> **ACTIVITY**:
From the records below, output exactly the lines running from the line containing "Add files via upload" through the line containing "height: auto;", and no others.

> **MATERIAL FOR THE TASK**:
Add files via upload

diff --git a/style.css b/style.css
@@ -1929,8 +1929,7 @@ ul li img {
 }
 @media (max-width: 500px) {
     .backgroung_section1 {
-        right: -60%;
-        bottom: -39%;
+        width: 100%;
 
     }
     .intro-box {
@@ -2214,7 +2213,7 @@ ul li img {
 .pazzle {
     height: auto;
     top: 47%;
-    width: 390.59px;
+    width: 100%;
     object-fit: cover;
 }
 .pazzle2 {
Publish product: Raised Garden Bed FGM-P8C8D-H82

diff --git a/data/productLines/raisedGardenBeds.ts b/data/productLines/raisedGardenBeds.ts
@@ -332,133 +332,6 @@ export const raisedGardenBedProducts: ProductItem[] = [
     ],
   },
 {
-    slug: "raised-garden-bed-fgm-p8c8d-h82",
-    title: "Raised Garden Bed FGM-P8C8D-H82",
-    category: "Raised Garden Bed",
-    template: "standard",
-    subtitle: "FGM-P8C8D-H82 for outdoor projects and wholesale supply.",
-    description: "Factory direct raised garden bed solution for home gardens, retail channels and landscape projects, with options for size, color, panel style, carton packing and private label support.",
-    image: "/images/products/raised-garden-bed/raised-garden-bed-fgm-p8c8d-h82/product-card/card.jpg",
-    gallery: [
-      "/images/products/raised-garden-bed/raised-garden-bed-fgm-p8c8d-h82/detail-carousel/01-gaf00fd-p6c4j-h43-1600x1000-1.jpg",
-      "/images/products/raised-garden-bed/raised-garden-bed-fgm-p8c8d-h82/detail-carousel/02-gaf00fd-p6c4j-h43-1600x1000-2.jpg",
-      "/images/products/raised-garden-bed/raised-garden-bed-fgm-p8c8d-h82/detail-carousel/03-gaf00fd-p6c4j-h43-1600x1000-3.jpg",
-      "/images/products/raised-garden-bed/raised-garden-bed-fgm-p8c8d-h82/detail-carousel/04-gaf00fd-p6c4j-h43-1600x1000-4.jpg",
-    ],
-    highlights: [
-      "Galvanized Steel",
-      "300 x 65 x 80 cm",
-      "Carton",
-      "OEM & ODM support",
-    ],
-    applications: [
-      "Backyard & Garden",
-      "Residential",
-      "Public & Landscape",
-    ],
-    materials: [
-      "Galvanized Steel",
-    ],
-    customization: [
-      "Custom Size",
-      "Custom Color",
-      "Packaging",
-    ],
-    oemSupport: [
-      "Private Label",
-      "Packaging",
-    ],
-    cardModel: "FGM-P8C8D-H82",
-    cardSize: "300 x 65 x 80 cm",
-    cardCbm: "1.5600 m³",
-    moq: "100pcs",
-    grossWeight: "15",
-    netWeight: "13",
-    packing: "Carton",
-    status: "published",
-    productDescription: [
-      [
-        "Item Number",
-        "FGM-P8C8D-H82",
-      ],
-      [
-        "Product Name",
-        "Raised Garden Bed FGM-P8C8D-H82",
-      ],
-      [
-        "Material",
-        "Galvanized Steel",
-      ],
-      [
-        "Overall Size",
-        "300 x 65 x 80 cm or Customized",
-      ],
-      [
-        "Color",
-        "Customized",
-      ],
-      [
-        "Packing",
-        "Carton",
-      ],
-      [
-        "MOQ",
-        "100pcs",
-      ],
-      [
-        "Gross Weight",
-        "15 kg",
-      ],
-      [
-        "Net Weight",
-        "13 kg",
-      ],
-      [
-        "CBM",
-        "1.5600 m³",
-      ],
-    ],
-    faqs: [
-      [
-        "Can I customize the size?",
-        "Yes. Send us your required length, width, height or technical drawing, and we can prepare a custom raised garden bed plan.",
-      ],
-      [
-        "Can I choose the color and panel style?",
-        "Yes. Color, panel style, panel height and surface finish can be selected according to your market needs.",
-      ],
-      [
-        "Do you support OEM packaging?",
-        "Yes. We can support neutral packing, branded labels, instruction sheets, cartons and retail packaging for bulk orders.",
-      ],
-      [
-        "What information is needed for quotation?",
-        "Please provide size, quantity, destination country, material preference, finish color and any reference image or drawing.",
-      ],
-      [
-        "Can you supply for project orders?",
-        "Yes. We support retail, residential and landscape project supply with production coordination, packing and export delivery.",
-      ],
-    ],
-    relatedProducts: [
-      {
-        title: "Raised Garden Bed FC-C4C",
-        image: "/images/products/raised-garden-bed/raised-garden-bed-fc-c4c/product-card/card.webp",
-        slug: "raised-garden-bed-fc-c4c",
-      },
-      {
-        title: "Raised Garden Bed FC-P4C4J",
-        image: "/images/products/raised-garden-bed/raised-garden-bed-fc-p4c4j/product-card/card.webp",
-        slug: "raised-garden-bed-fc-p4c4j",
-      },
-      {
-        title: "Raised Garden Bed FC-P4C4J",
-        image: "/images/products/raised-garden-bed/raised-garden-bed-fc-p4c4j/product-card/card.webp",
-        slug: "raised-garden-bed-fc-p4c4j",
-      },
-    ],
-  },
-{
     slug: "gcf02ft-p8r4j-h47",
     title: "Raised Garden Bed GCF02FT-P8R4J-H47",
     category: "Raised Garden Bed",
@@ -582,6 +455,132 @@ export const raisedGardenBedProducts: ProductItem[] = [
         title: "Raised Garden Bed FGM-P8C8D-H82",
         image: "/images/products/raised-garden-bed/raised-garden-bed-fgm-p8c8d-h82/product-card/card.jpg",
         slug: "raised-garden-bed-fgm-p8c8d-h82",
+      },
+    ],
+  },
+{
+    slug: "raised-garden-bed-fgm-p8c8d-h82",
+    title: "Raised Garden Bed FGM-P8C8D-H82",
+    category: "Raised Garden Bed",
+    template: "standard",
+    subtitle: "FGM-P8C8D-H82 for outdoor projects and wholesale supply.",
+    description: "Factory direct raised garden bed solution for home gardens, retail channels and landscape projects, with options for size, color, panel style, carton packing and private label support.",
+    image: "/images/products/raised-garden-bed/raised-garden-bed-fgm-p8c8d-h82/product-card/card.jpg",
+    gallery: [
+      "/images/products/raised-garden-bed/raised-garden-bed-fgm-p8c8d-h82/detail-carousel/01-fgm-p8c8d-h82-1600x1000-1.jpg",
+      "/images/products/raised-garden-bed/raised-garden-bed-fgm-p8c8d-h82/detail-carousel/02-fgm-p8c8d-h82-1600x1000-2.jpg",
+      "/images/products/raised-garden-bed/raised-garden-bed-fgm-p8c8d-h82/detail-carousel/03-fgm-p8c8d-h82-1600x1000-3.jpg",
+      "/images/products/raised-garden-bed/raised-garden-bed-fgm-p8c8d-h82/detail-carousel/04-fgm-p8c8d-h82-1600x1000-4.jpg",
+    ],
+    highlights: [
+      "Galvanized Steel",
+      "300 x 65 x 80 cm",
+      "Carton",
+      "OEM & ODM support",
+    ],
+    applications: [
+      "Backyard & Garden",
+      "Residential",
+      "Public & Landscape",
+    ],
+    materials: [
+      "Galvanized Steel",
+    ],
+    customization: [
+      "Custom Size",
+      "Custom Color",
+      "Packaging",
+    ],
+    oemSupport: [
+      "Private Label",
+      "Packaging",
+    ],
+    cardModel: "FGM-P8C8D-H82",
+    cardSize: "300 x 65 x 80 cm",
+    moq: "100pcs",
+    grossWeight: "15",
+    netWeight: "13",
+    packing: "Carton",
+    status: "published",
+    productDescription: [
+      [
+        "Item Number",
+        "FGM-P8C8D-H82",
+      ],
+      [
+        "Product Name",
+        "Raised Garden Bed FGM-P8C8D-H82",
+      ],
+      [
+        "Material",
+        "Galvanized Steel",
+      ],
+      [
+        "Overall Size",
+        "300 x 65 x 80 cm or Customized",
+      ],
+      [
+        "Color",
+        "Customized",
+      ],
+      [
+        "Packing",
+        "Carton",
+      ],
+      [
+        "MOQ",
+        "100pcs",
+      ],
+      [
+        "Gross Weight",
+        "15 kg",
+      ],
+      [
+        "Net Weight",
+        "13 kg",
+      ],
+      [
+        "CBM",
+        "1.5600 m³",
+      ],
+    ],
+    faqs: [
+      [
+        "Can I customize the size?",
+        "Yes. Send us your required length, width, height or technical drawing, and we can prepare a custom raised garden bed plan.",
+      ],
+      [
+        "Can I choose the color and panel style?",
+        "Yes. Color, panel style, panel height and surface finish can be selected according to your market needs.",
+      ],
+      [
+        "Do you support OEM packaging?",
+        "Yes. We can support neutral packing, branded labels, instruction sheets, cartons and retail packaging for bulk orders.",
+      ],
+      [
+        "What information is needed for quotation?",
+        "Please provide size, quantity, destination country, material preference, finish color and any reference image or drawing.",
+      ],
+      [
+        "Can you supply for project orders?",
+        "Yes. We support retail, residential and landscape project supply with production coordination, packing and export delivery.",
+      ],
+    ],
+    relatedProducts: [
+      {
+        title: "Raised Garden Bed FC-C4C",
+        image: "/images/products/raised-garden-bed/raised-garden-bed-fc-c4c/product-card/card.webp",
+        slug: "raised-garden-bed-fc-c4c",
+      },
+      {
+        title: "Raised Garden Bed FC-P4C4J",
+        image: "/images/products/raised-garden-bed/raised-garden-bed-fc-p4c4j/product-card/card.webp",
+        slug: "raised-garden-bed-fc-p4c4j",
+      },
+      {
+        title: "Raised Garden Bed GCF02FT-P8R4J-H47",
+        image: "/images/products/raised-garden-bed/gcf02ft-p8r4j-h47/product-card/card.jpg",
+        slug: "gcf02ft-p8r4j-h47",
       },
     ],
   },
==
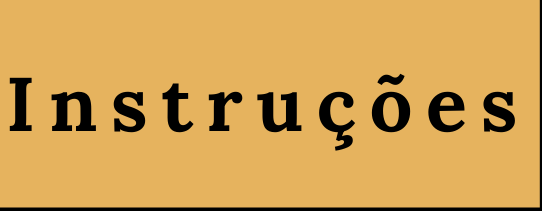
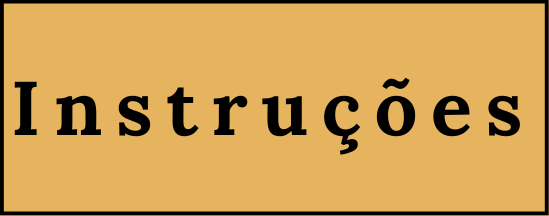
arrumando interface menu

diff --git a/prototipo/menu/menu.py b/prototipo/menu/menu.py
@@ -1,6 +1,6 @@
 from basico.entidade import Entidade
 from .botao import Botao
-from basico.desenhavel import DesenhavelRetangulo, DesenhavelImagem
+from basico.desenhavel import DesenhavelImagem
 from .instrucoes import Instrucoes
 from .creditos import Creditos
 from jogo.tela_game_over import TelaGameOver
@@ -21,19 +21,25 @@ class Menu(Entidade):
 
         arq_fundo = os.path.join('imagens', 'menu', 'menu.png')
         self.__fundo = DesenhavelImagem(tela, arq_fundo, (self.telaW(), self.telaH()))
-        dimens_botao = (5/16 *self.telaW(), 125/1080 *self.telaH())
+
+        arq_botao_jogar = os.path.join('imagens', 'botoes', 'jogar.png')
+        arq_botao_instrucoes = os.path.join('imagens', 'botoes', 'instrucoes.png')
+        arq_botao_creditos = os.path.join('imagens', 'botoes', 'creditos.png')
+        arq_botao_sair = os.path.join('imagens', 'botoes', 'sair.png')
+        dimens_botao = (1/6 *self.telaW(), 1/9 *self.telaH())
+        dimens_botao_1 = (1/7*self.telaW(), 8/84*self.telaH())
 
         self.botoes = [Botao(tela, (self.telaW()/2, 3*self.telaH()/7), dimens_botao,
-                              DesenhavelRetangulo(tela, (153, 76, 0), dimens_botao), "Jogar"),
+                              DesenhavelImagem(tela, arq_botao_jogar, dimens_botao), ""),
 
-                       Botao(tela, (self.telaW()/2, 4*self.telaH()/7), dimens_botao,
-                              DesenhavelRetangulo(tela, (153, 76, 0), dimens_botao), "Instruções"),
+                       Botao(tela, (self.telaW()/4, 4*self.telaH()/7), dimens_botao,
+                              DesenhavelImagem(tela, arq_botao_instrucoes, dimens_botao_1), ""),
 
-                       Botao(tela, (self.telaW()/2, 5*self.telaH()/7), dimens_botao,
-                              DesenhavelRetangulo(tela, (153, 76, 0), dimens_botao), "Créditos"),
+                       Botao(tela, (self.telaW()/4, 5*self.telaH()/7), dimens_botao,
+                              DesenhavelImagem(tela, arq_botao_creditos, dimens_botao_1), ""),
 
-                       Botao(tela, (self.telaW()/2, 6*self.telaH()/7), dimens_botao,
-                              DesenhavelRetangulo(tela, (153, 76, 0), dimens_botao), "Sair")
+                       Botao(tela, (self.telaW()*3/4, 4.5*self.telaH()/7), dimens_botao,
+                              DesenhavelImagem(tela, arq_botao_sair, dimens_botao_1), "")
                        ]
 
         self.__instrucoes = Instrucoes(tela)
==
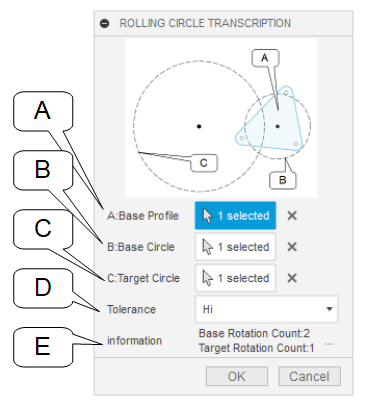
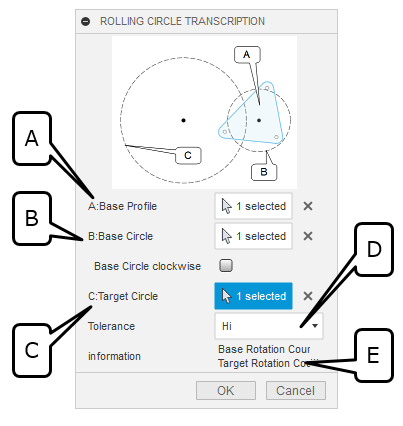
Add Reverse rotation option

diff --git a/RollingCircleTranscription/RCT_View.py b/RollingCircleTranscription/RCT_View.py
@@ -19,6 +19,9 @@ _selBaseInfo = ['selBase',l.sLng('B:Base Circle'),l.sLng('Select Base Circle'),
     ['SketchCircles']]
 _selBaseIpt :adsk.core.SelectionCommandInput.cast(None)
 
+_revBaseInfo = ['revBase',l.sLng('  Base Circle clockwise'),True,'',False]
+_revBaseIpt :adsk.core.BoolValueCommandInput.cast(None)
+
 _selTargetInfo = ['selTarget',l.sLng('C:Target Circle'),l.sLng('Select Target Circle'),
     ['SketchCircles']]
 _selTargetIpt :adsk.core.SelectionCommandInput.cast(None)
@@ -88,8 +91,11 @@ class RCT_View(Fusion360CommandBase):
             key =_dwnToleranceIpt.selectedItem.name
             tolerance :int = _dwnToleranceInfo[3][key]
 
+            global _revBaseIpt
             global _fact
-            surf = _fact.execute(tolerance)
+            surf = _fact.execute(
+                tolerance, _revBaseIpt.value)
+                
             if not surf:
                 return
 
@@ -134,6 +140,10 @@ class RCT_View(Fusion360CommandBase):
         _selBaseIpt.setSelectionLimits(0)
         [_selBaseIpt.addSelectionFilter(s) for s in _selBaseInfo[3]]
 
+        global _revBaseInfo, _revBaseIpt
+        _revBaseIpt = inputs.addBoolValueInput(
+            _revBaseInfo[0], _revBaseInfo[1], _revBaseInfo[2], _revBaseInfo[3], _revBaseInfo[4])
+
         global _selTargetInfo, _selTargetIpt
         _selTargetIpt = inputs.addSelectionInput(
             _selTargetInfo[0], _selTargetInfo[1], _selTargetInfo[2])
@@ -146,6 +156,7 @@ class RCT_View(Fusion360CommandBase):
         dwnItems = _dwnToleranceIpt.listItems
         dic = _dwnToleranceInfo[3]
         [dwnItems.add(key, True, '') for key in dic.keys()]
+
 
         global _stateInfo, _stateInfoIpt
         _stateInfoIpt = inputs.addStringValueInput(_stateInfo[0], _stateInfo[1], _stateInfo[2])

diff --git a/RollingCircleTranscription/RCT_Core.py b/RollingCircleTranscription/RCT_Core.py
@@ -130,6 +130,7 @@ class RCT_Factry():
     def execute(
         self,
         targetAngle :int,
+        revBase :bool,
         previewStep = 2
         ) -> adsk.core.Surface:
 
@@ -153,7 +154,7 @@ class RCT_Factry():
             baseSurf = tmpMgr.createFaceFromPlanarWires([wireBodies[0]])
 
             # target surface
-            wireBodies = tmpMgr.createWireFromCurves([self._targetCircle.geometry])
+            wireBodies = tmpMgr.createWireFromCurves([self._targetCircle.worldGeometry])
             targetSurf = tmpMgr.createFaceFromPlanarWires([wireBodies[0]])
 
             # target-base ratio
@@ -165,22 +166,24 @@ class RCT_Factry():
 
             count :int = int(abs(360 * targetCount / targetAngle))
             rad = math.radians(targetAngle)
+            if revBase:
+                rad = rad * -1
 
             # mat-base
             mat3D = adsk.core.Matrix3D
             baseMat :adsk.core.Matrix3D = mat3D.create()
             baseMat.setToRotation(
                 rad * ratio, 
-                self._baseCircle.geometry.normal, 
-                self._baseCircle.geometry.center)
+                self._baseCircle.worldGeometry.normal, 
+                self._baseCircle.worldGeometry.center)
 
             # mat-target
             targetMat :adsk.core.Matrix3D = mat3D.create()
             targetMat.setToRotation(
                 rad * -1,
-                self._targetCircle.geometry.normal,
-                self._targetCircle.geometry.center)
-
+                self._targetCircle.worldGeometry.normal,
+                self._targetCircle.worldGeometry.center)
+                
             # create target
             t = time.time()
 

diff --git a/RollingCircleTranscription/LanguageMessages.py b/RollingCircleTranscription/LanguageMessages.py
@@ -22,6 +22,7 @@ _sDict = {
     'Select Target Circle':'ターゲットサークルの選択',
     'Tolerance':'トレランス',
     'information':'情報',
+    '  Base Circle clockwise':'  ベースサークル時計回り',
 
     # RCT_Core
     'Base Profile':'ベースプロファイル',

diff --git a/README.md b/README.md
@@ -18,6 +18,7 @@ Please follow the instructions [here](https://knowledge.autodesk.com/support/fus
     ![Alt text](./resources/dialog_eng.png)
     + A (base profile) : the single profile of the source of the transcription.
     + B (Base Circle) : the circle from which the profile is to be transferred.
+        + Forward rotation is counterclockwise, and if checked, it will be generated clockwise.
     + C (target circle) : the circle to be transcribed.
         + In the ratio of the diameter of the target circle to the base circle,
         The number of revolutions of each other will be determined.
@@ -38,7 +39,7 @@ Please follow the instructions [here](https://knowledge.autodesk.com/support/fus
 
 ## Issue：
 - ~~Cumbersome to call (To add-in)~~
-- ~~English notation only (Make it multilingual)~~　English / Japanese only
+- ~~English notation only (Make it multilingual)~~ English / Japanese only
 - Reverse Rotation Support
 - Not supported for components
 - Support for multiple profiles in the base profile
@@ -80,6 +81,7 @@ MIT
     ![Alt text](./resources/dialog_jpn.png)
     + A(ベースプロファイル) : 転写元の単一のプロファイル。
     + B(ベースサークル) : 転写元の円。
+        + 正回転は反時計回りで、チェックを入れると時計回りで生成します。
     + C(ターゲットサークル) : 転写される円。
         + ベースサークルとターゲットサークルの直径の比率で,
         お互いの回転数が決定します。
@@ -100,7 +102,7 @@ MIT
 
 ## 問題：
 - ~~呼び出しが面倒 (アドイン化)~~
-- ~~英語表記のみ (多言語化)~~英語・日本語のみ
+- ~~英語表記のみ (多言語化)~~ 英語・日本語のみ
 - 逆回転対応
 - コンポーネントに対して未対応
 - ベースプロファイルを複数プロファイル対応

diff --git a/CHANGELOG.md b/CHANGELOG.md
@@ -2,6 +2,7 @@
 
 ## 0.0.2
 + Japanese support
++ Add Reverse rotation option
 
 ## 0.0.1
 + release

> **SOLUTION**:
Add files via upload

diff --git a/style.css b/style.css
@@ -1929,8 +1929,7 @@ ul li img {
 }
 @media (max-width: 500px) {
     .backgroung_section1 {
-        right: -60%;
-        bottom: -39%;
+        width: 100%;
 
     }
     .intro-box {
@@ -2214,7 +2213,7 @@ ul li img {
 .pazzle {
     height: auto;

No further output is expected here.